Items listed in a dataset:

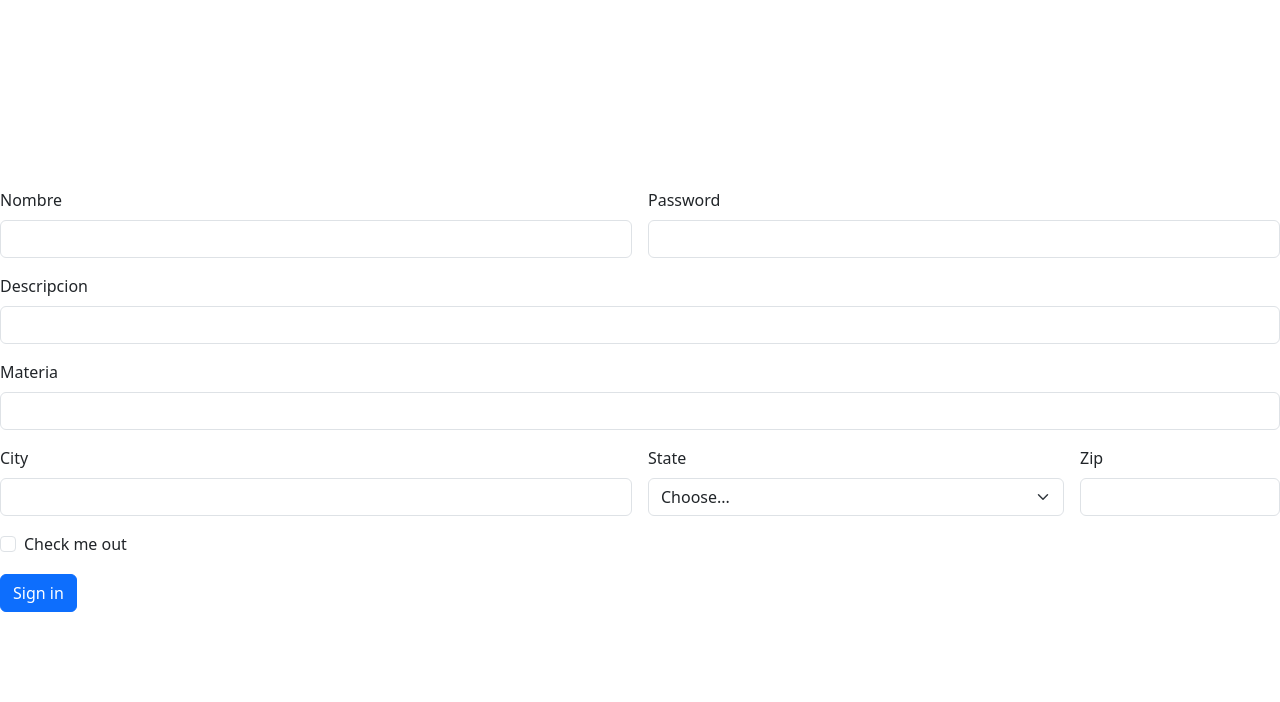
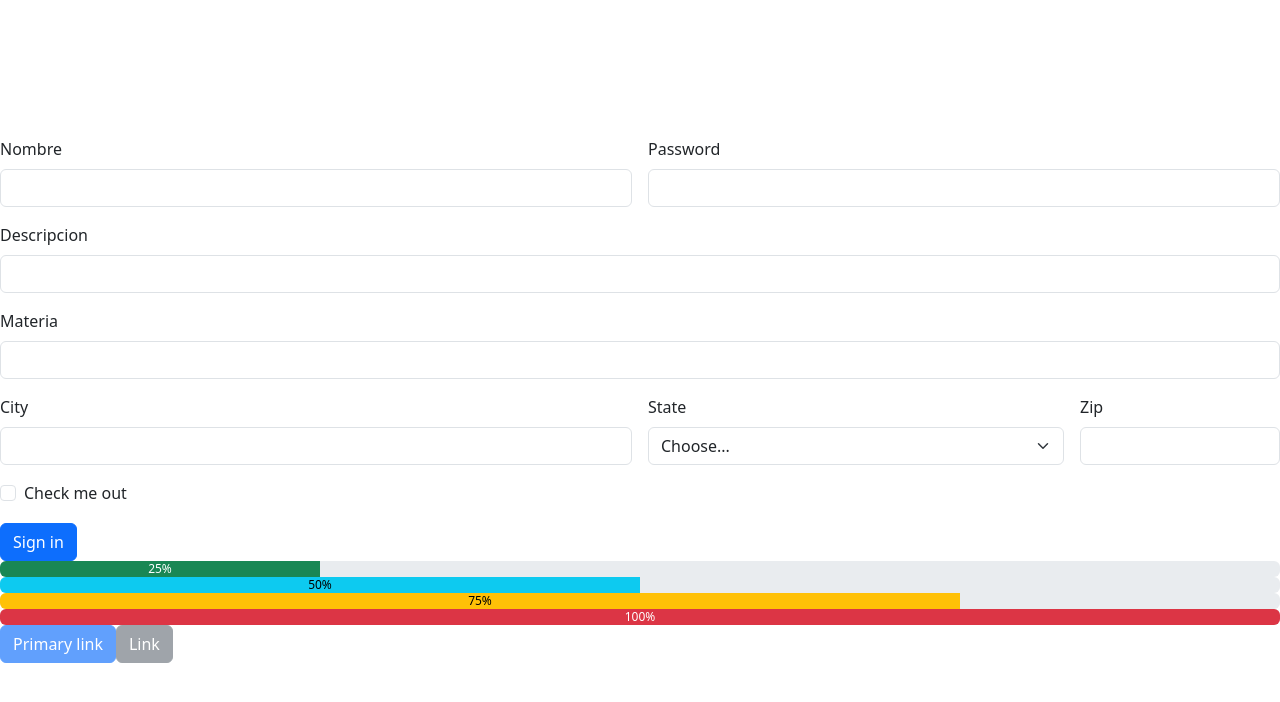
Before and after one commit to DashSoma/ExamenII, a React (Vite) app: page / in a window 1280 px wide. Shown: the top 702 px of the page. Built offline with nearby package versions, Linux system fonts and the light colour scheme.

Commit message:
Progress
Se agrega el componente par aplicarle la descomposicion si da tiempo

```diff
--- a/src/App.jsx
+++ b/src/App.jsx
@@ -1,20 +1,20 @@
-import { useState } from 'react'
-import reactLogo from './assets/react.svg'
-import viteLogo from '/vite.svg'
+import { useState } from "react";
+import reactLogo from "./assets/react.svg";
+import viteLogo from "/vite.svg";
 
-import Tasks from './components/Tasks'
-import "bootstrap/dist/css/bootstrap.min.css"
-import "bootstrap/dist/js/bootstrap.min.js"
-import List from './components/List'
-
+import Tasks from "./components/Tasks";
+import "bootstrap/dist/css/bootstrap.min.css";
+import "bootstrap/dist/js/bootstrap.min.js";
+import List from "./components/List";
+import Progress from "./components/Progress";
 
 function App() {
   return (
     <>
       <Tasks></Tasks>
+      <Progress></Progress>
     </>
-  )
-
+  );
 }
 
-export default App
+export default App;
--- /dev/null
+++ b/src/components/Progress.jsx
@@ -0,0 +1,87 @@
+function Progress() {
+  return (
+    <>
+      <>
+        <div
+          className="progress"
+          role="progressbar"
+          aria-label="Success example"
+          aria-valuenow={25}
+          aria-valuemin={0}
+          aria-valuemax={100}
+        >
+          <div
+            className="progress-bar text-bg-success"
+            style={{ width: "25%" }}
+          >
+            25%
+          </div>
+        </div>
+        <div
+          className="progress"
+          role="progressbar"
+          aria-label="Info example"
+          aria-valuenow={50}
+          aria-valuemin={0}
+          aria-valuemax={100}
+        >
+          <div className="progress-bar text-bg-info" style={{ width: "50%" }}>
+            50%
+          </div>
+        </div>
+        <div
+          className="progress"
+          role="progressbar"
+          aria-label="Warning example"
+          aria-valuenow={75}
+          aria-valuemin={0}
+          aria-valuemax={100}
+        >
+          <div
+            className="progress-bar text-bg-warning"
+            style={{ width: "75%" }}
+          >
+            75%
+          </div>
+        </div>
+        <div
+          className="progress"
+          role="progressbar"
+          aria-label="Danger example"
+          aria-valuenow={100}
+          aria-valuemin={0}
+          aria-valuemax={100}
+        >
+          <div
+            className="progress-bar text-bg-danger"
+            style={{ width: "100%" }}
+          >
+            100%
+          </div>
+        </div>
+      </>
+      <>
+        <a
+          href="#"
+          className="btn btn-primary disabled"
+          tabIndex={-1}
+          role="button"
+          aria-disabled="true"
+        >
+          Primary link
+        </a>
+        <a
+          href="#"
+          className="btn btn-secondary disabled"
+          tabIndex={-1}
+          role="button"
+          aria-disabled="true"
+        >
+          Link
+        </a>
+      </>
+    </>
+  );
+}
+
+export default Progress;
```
--
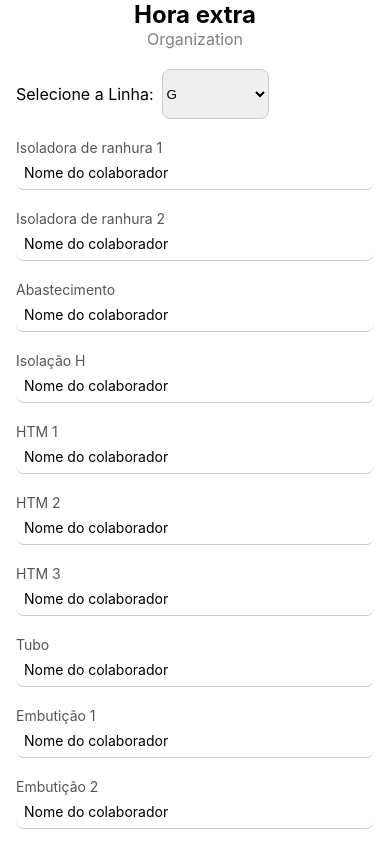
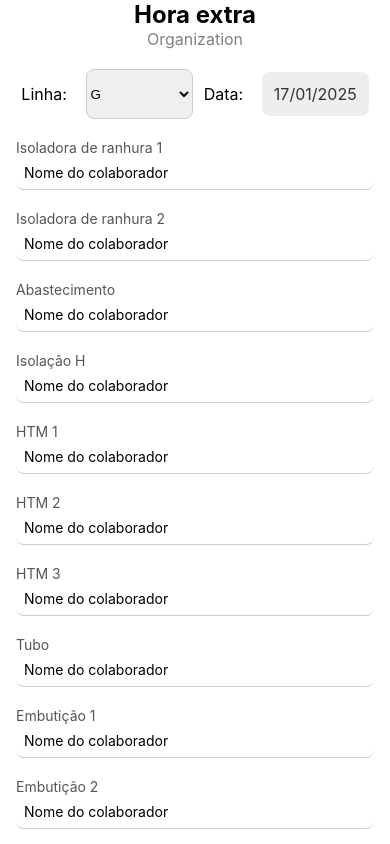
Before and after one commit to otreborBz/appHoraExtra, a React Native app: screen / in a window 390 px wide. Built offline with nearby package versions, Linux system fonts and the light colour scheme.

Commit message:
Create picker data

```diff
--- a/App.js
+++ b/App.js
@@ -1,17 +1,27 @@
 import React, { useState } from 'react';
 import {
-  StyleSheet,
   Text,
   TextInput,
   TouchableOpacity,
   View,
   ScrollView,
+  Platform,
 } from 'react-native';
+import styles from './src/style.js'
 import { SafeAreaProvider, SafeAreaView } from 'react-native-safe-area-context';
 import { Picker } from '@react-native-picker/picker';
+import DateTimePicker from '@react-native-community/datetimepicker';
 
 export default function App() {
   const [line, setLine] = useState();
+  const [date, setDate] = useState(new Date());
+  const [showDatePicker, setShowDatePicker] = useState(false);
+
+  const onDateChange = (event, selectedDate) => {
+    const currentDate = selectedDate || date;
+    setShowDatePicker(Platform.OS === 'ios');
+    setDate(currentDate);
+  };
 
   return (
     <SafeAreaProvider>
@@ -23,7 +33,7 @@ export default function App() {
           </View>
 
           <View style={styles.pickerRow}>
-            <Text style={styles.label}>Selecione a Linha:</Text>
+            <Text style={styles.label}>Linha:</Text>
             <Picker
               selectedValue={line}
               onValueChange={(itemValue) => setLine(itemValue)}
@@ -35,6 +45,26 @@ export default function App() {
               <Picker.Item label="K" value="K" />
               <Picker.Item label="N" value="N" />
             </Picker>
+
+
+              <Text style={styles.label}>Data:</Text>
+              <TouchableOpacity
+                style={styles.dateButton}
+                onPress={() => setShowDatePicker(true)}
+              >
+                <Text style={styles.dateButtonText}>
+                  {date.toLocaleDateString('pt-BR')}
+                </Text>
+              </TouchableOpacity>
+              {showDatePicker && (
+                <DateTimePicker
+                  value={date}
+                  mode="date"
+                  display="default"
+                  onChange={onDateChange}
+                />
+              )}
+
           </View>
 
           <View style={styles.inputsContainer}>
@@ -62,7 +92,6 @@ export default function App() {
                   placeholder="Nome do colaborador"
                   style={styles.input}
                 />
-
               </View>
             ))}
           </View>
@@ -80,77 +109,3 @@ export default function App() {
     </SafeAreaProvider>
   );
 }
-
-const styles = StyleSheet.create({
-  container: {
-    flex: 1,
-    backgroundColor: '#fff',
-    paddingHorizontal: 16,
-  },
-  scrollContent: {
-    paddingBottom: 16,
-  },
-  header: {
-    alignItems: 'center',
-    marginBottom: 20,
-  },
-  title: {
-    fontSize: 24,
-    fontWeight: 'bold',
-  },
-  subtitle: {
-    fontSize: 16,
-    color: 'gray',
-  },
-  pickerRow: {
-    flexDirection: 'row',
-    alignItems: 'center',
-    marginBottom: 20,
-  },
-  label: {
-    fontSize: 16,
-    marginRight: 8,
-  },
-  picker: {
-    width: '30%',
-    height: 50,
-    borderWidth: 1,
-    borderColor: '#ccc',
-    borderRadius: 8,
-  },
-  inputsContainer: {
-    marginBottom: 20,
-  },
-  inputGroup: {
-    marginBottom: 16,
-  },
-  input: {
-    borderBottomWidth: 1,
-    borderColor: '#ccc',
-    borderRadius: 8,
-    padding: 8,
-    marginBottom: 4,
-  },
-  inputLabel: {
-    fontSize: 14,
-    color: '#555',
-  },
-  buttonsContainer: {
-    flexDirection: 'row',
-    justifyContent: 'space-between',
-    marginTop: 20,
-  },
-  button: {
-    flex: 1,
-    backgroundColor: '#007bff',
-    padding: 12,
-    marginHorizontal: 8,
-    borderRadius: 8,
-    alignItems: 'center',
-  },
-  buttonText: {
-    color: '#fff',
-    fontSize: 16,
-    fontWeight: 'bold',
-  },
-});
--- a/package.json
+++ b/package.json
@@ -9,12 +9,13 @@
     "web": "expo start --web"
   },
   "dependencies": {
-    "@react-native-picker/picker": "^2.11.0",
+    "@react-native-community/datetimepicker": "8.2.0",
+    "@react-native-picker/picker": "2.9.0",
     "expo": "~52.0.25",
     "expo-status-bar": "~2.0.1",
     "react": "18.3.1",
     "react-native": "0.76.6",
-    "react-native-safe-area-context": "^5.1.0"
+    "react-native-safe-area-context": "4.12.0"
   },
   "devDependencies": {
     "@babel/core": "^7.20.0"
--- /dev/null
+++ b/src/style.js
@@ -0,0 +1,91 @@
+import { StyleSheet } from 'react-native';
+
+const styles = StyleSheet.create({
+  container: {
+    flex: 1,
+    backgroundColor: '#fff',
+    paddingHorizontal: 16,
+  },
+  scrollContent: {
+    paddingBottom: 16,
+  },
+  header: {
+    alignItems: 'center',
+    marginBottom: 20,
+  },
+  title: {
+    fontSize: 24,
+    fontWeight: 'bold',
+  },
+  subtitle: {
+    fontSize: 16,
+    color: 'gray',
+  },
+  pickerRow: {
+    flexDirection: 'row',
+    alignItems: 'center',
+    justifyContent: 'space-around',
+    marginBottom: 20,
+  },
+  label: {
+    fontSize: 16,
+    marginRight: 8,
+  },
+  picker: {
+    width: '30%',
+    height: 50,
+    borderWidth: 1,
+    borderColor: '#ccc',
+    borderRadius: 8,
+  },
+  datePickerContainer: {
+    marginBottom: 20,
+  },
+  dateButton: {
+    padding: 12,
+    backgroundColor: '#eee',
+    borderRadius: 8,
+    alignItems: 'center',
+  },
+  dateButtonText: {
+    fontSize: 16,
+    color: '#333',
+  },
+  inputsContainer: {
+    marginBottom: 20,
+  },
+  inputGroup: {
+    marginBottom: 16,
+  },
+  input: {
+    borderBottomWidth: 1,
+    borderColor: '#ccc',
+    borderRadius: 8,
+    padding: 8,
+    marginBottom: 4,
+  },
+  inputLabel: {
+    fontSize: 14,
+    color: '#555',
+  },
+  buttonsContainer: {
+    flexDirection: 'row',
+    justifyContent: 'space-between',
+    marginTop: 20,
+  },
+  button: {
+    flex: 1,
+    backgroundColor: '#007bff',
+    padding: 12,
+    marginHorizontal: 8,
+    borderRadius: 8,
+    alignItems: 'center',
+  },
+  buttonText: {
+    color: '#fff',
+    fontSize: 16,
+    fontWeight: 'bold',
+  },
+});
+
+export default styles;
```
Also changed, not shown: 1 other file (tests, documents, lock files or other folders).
* * *
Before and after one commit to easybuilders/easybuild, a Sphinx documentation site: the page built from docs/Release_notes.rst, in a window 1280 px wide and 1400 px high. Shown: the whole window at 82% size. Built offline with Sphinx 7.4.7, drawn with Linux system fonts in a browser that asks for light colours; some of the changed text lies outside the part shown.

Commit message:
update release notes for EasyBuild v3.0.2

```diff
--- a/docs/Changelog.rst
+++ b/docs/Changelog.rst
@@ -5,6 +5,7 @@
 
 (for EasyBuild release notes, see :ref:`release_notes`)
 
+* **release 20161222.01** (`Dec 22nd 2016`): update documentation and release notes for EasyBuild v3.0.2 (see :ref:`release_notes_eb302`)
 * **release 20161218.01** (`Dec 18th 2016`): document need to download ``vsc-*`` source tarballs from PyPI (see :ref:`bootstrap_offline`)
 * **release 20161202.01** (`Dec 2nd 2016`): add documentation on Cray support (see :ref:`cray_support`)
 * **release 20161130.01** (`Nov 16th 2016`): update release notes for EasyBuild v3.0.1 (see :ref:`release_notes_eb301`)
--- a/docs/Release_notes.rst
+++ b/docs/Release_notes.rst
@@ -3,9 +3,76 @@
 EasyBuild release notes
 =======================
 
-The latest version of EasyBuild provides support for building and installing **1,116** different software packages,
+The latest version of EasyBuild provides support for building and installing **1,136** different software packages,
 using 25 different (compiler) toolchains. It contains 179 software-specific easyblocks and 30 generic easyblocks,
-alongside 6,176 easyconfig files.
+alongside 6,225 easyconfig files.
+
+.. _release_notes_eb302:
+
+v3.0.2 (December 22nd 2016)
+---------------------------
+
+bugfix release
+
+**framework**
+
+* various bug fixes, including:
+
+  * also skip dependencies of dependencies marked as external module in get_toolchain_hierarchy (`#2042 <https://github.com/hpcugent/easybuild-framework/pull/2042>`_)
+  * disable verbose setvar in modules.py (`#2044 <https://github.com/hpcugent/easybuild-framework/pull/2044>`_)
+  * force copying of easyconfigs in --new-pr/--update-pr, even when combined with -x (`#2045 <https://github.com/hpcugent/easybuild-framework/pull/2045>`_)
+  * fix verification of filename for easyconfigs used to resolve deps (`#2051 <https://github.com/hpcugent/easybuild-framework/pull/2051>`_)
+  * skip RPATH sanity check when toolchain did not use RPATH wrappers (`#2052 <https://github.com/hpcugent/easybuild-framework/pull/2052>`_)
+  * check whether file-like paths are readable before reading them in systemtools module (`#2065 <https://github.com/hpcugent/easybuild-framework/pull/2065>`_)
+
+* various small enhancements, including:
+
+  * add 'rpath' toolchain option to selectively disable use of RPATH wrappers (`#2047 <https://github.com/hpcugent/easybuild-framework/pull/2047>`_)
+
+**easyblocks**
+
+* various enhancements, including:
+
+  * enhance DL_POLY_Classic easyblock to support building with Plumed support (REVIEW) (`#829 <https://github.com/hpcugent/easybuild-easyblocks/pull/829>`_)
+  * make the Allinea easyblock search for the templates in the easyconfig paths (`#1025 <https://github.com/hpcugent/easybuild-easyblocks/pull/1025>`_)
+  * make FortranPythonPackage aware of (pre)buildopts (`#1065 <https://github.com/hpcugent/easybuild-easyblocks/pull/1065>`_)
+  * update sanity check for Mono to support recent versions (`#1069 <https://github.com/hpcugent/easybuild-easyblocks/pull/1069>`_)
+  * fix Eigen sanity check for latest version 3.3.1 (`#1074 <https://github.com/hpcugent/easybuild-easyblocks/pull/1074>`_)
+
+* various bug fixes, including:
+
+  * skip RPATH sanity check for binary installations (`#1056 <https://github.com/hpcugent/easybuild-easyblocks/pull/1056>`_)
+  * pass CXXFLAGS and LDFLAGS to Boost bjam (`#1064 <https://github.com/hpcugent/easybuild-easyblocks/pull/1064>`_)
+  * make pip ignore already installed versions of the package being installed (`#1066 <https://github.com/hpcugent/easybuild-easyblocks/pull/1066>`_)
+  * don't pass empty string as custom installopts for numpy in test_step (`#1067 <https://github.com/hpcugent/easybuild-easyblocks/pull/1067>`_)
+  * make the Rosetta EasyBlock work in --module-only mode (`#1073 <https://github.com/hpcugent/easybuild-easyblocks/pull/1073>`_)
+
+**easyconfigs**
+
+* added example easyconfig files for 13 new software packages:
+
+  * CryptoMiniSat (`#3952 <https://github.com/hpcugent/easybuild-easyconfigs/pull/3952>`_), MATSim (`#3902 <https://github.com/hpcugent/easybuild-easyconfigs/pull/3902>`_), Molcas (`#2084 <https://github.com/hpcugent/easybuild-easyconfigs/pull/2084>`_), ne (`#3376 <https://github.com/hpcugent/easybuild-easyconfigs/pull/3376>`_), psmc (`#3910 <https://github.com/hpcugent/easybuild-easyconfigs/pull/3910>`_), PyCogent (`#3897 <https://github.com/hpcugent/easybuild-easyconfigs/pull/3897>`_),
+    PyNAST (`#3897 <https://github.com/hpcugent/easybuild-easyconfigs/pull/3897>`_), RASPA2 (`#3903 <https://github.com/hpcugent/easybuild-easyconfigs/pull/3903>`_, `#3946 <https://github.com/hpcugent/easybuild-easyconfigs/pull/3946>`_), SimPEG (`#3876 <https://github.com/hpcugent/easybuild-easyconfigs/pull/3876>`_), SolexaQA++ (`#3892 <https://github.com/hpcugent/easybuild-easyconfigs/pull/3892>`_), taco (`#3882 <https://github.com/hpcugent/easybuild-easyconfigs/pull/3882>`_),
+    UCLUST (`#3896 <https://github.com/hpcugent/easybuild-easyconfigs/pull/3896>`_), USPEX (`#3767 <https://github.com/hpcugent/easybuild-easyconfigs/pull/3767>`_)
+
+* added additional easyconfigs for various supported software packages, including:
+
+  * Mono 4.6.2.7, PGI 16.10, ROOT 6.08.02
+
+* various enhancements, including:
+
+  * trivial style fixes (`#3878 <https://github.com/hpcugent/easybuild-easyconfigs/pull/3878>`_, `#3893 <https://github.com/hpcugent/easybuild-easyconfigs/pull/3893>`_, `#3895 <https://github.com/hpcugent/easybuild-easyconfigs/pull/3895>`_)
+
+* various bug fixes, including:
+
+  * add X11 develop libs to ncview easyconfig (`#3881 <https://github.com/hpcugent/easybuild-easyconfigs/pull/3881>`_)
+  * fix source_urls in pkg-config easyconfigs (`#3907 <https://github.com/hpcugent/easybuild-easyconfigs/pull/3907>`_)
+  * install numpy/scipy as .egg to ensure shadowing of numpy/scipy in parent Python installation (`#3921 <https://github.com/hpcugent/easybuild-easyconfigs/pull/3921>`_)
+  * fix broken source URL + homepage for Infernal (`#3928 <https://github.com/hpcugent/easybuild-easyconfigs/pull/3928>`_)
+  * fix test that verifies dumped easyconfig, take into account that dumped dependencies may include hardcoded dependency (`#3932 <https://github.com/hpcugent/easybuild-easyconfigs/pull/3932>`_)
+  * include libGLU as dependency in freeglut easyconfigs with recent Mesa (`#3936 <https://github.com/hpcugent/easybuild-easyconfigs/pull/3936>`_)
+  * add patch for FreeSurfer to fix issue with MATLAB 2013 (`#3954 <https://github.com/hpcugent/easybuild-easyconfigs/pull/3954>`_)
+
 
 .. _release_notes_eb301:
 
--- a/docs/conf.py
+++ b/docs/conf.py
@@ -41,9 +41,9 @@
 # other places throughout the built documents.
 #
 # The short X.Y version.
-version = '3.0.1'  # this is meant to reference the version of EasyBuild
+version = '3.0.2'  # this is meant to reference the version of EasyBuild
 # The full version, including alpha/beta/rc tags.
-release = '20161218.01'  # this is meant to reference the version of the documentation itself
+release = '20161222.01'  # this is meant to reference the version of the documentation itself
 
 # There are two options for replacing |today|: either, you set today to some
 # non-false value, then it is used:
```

> **Problem**
Copy every line from the entries that contains the word "export".

> **Completed exercise**
-export default App
+export default App;
+export default Progress;
 export default function App() {
@@ -23,7 +33,7 @@ export default function App() {
@@ -35,6 +45,26 @@ export default function App() {
@@ -62,7 +92,6 @@ export default function App() {
@@ -80,77 +109,3 @@ export default function App() {
+export default styles;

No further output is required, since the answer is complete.